=== WHAT YOU ARE ASKED TO DO ===
Using the records below, copy every line that holds the string "head".

*** RECORDS FOR PROCESSING Section Begins ***

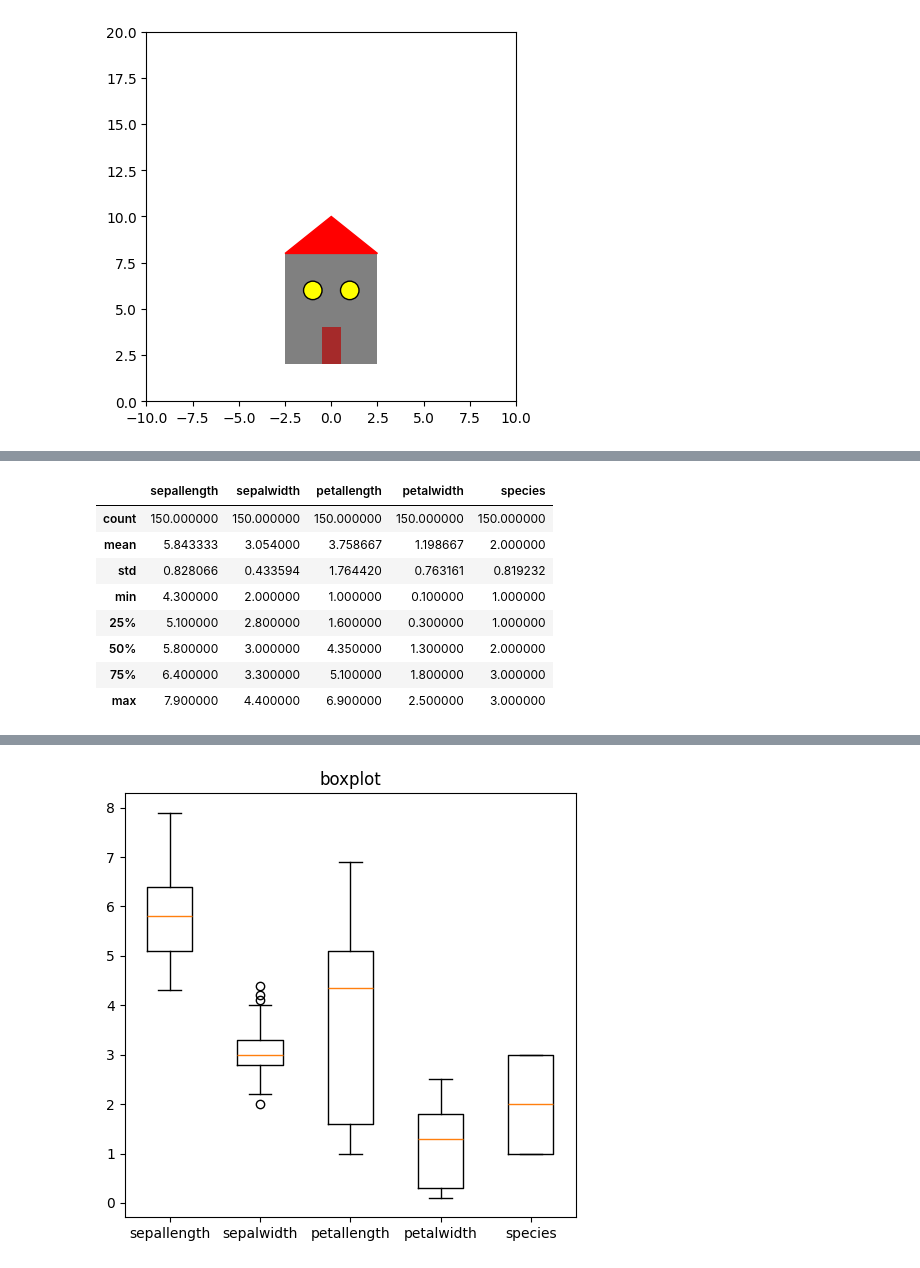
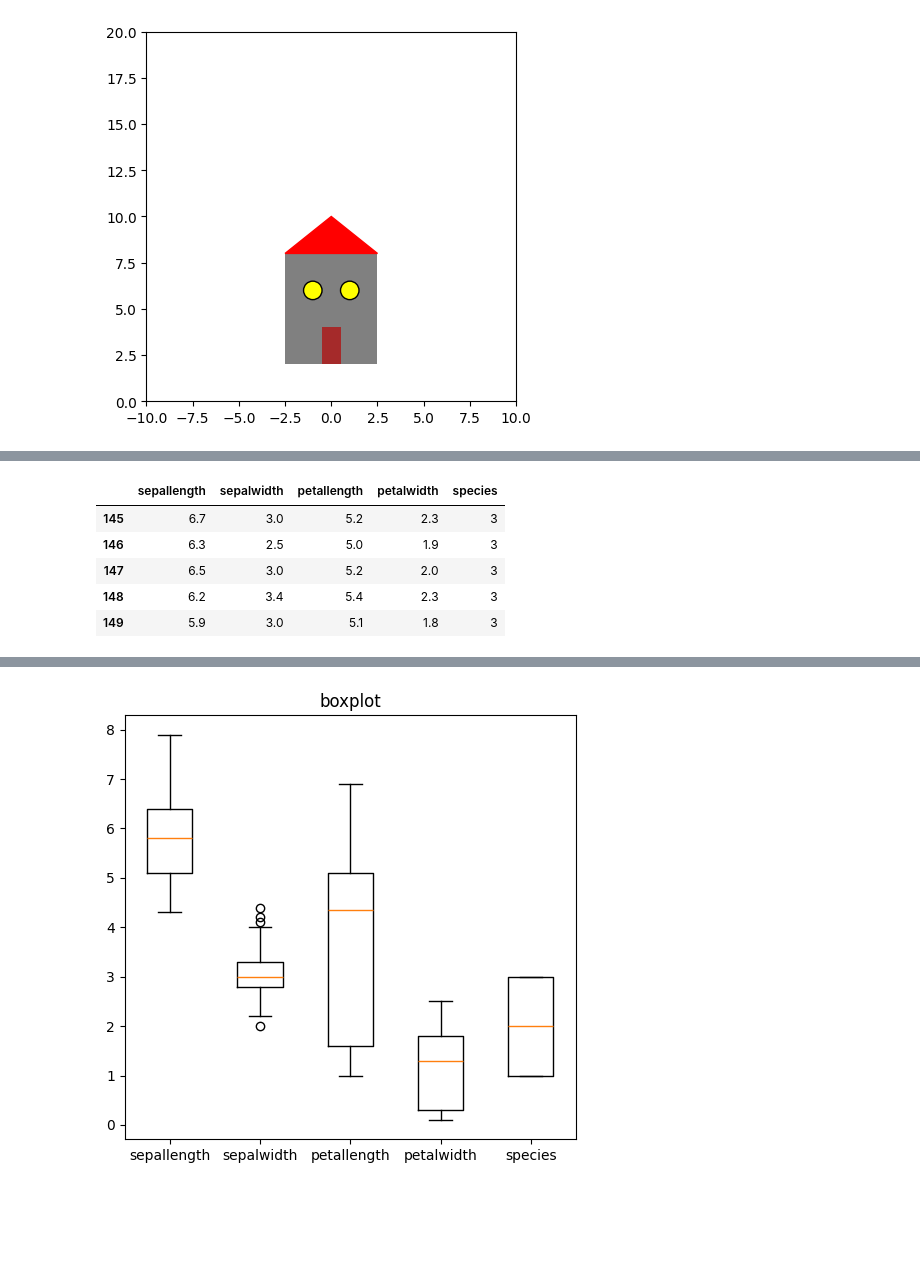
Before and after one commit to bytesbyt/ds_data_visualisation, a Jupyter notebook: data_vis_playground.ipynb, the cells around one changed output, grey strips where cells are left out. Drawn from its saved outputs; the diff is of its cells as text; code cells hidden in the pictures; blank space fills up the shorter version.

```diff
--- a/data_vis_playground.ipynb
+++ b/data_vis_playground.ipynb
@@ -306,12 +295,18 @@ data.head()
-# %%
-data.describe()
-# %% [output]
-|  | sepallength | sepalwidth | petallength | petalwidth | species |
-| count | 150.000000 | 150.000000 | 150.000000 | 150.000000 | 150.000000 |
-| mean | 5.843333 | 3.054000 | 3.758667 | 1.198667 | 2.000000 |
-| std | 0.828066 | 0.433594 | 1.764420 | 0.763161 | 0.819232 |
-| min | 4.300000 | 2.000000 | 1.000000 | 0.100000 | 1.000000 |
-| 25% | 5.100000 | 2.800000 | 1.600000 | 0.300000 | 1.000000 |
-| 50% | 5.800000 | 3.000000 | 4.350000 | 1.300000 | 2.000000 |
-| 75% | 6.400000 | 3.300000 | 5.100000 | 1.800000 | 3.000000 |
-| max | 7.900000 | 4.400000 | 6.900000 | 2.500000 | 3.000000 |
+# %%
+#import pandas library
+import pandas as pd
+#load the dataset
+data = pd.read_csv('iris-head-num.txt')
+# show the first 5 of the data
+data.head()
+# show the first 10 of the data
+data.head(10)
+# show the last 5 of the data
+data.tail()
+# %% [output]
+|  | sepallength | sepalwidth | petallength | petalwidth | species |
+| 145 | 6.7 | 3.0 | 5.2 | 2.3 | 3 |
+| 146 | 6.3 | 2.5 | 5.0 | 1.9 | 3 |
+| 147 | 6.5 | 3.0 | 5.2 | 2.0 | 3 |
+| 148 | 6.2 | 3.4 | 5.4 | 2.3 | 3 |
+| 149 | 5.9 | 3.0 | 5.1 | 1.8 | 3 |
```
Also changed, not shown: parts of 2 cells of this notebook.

*** RECORDS FOR PROCESSING Section Ends ***

=== SOLUTION TO THIS PROBLEM ===
@@ -306,12 +295,18 @@ data.head()
+data = pd.read_csv('iris-head-num.txt')
+data.head()
+data.head(10)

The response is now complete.